This weeks Bake Off left me with a challenge (as it invariably does). In the three rounds they made savoury crackers and crispbreads, chocolate teacakes and a gingerbread structure. I made the gruyere and poppy seed crackers less than two weeks ago and I did a post on chocolate teacakes back in July so I didn't want to repeat them. Therefore there was nothing left to do but bite the gingerbread bullet and build a house.
I haven't gone for anything quite so grand as the structures on the show (Colosseum, Big Ben, Buckingham Palace), I decided not to dive headfirst into grand scales of biscuit architecture but to put together a simple house. I made it haunted as Halloween is approaching and it's definitely too early to be decorating festive cottages.
This is the first gingerbread house I have ever made so it's pretty rough around the edges but it was fun to make. I carried it into work this morning and left it in the kitchen and it was demolished by lunchtime.
As much as I love cake decorating I'm not that great at sugarcraft. I can work wonders with a piping bag or a palette knife but making little figures and such is not my forte. I attempted one tiny spider out of black fondant for this and it looked a little like one that had been whacked with a magazine so the poor fellow got eaten instead. At that point I threw out all ambitions involving little sugarpaste ghosts and skeletons and drizzled royal icing all over it instead.
Oddly, the template I used for the house did not come with a roof so I improvised by melting dark chocolate, spreading it out over greaseproof paper, chilling in the fridge and cutting in to roof slats. This would have worked better had I created a support beam for the slats with extra gingerbread as the chocolate soften not long after leaving the fridge. It's all better in hindsight right? Rather than make ANOTHER gingerbread house that would possibly look better but also take up my entire Monday night, I present to you my (rather structurally sound but messy) gingerbread haunted house.

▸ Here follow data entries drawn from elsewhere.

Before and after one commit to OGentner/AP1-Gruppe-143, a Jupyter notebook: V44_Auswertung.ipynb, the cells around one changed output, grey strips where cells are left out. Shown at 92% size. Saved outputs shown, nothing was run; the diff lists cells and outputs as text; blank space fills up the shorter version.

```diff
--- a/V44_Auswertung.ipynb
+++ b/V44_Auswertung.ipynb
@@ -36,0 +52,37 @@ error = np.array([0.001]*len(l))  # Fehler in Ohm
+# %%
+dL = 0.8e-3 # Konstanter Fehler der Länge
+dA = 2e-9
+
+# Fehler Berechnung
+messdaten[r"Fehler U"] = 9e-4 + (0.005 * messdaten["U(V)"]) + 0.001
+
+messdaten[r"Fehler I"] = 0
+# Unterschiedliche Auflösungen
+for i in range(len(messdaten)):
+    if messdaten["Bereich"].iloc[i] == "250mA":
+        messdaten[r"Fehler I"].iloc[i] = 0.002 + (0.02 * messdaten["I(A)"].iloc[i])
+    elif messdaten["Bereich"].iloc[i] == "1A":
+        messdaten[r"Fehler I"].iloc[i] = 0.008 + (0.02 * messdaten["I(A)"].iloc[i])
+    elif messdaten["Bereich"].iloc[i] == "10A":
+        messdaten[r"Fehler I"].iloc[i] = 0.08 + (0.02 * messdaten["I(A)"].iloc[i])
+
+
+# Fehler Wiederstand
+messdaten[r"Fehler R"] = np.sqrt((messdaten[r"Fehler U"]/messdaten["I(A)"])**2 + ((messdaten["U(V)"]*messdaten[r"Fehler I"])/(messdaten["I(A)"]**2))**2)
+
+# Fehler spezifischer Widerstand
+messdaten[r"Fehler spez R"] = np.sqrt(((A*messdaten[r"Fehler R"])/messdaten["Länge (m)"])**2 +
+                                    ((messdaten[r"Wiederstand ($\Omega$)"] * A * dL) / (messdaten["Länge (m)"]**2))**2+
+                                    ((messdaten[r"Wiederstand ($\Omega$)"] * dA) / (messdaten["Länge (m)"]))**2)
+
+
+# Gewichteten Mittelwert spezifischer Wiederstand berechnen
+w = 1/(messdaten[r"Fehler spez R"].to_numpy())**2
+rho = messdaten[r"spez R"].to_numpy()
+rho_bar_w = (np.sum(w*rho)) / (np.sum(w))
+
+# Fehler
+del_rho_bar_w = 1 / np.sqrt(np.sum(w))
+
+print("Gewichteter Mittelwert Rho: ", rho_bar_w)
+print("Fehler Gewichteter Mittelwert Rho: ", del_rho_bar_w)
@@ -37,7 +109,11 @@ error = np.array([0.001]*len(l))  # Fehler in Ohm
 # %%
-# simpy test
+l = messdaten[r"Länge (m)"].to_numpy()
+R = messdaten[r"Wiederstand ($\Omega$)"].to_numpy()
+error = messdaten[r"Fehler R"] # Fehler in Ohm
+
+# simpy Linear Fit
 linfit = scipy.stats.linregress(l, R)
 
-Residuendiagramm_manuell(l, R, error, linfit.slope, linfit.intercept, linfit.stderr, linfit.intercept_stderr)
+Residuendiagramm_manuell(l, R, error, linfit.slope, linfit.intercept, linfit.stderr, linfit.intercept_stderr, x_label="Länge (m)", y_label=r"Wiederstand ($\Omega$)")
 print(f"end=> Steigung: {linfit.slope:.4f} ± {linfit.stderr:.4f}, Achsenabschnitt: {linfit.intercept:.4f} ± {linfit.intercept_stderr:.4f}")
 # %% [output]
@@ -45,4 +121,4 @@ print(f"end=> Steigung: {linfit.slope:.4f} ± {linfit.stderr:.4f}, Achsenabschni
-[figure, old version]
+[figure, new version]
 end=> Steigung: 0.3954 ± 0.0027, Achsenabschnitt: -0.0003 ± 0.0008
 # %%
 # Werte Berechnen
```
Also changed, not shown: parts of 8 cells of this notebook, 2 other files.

400g golden syrup
500g unsalted butter
1.2kg plain flour
20g bicarbonate of soda
40g ground ginger
For the caramel 'glue':
250g caster sugar
Royal Icing, to decorate
- Preheat the oven to 170C/325F and line two large baking trays with baking paper.
- In a pan melt the sugar, golden syrup and butter. Sift the flour, bicarbonate of soda and ground ginger into a large bowl and add the melted butter mix. Stir until combined then, using your hands, flatten the dough down onto the baking tray to approximately 5mm deep and transfer to the baking trays (you will have to divide the dough into pieces). Bake for 15-20 minutes, or until brown at the edges.
- While the gingerbread is still warm cut round the templates (I used this one from Martha Stewart) and leave to cool.
- To make the glue for the frame, in a pan gently heat the caster sugar with 50ml water to make a syrup. When thick and sticky, turn the heat down to minimum and start to construct the frame using the syrup to glue together the gingerbread strips.
If you don't want to build a house this is an excellent recipe for regular gingerbread biscuits. It reminds me the gingerbread men my Mum would buy me from the bakery.